Pages Navigation Menu
Categories Navigation Menu

Q & A with Terrance Brennan

Terrance Brennan pioneered the European cheese course at his Upper West Side institution, Picholine, single-handedly priming the American palate for a future of cheese worship.  After laying the groundwork at this haute French Mediterranean, he aggressively furthered the fromagerie movement with French brasserie, Artisanal, a sanctuary for all cheese-laden dining endeavors.  Still, aside from his gossamer cheese menus, it’s his culinary talents that have gained him the most recognition, receiving three stars from The New York Times.  His decadent riff on Chicken Kiev manifests itself a corn flake-coated breast, tenderly cloaking a sublime foie gras filling.  He affectionately glazes squab with licorice and skillfully integrates gruyere cheese into a snail-studded risotto.  A restless chef, as so many tend to be, Terrance plans to expand his empire and launch Artisanal fromageries all over the country.

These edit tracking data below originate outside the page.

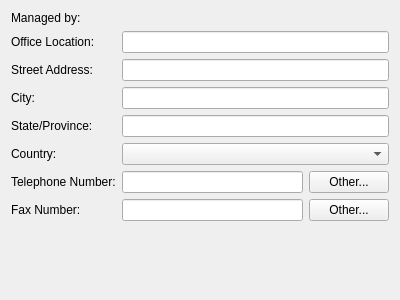
First picture: the form in src/admc/tabs/managed_by_tab.ui, repository altlinux/admc, before the edit.
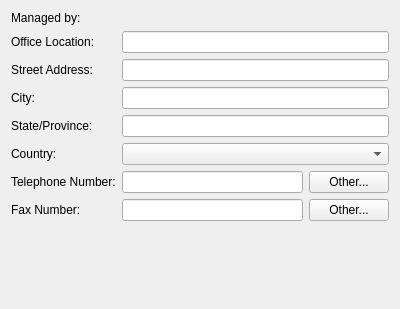
Second picture: the form after the edit. Custom widgets are drawn as their Qt base class.

The edit to the form file:
```diff
--- a/src/admc/tabs/managed_by_tab.ui
+++ b/src/admc/tabs/managed_by_tab.ui
@@ -7,7 +7,7 @@
     <x>0</x>
     <y>0</y>
     <width>400</width>
-    <height>300</height>
+    <height>309</height>
    </rect>
   </property>
   <property name="windowTitle">
```
Left out of the diff: 2 changed lines with no effect on the pictures.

What did you want to be when you grew up?
I was really into sports growing up and had even aspired to be a professional football player, but by the 9th grade I knew I wanted to be a Chef. I’ve been fortunate enough to have been able to pursue that dream and make it a successful reality.

How did you get into food?
My father owned a restaurant. When I was 12 years old, I started working there weekends and summers. It was during my time there that I really began to learn more about food and take it seriously.

What was the impetus behind the redesign of Picholine?
I wanted a new design that bridged the gap between the formality of the previous look and my modern Mediterranean cuisine and I think the new décor truly accomplishes that.  I think people tend to shy away from change because of the risk involved, but I think change is good. I embrace it, and 13 years later I’m still trying to make the restaurant better.

What’s your favorite dish on Picholine’s menu?
Jamison Farm Lamb Three Ways with Bagna Cauda Potatoes and Fennel Remoulade

What’s your least favorite dish (and yes, you must pick one)?
I wouldn’t say I have a least favorite dish because if I did it
would not be on my menu, but if I had to pick it would be the Warm
Maine Lobster with Rhubarb, Chanterelles and Vanilla Brown Butter. That
is only because it’s been on the menu for years, but I keep it on
because people love it.

What are your favorite three cheeses?
My tastes constantly change, although right now I’m into Ossau Iraty, Comte and Bonne Bouche.

 What is your junk food of choice?
I love popcorn and Quality potato chips with sea salt & vinegar

Other than your own, what’s your favorite restaurant in NYC?
There really are just too many to choose from. My favorite restaurants change depending on what I’m in the mood for. I’m a pretty moody eater, but that is the great thing about New York. There is a restaurant to suit every mood!

What culinary trend do you most embrace?
At both my restaurants, I always use local, sustainable and seasonal ingredients as the foundation for any dish.

What trend do you wish would die already?
Molecular Cuisine; I know it serves a purpose in the world of innovative cuisine, but personally, it does not appeal to my senses. I like being able to distinguish what I’m eating.  Restaurants should be all about dining and enjoying real food.

What’s next on the horizon for you?  Any new ventures or restaurants in the works? Spill the beans…
I hope to open more Artisanal Fromagerie & Bistro’s around the country.

Until we eat again,
Restaurant Girl
**Don’t forget to subscribe for Restaurant Girl’s Weekly Newsletter**

Leave a Comment

Your email address will not be published. Required fields are marked *